■ Brief:
How many lines in the records below contain the word "GitHub"? Reply with that number only.
===== Entries shown
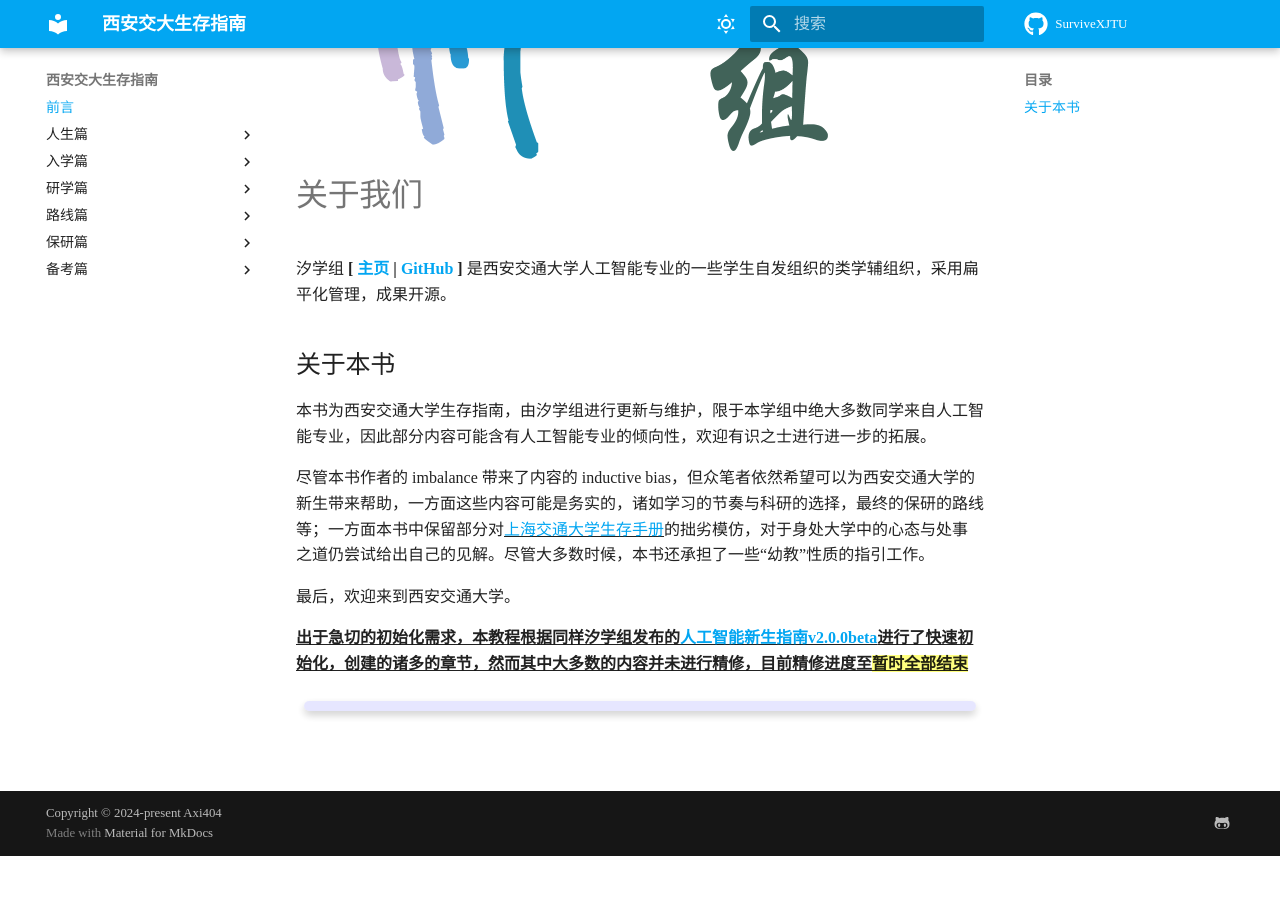
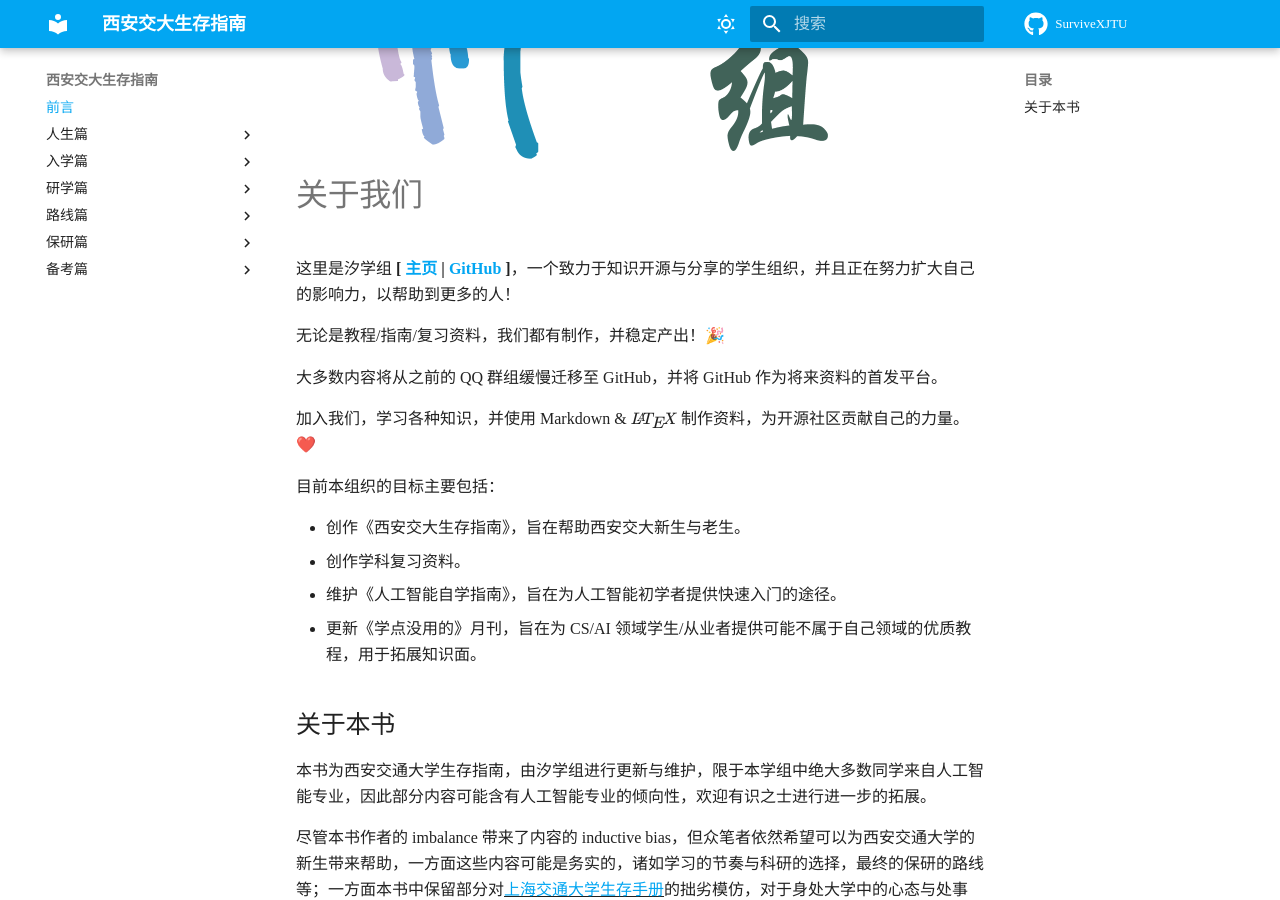
Before and after one commit to XiStudyGroup/SurviveXJTU, an MkDocs documentation site: the page built from docs/index.md, in a window 1280 px wide and 900 px high, scrolled down 284 px. Built offline with MkDocs 1.6.1 and Material for MkDocs 9.7.7, drawn with Linux system fonts in a browser that asks for light colours; some web fonts are replaced; comment, search, counter and statistics services are not loaded; before the commit the page ends 1140 px from its top, so only the background shows below that.

Commit message:
update index

```diff
--- a/docs/index.md
+++ b/docs/index.md
@@ -2,7 +2,20 @@
 
 # 关于我们
 
-汐学组 **\[ [主页](https://xistudygroup.github.io/XiStudyGroup/) | [GitHub](https://github.com/XiStudyGroup) \]** 是西安交通大学人工智能专业的一些学生自发组织的类学辅组织，采用扁平化管理，成果开源。
+这里是汐学组 **\[ [主页](https://xistudygroup.github.io/XiStudyGroup/) | [GitHub](https://github.com/XiStudyGroup) \]**，一个致力于知识开源与分享的学生组织，并且正在努力扩大自己的影响力，以帮助到更多的人！
+
+无论是教程/指南/复习资料，我们都有制作，并稳定产出！🎉
+
+大多数内容将从之前的 QQ 群组缓慢迁移至 GitHub，并将 GitHub 作为将来资料的首发平台。
+
+加入我们，学习各种知识，并使用 Markdown & $\LaTeX$ 制作资料，为开源社区贡献自己的力量。❤️
+
+目前本组织的目标主要包括：
+
+- 创作《西安交大生存指南》，旨在帮助西安交大新生与老生。
+- 创作学科复习资料。
+- 维护《人工智能自学指南》，旨在为人工智能初学者提供快速入门的途径。
+- 更新《学点没用的》月刊，旨在为 CS/AI 领域学生/从业者提供可能不属于自己领域的优质教程，用于拓展知识面。
 
 ## 关于本书
 
```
==========
■ Task solution:
3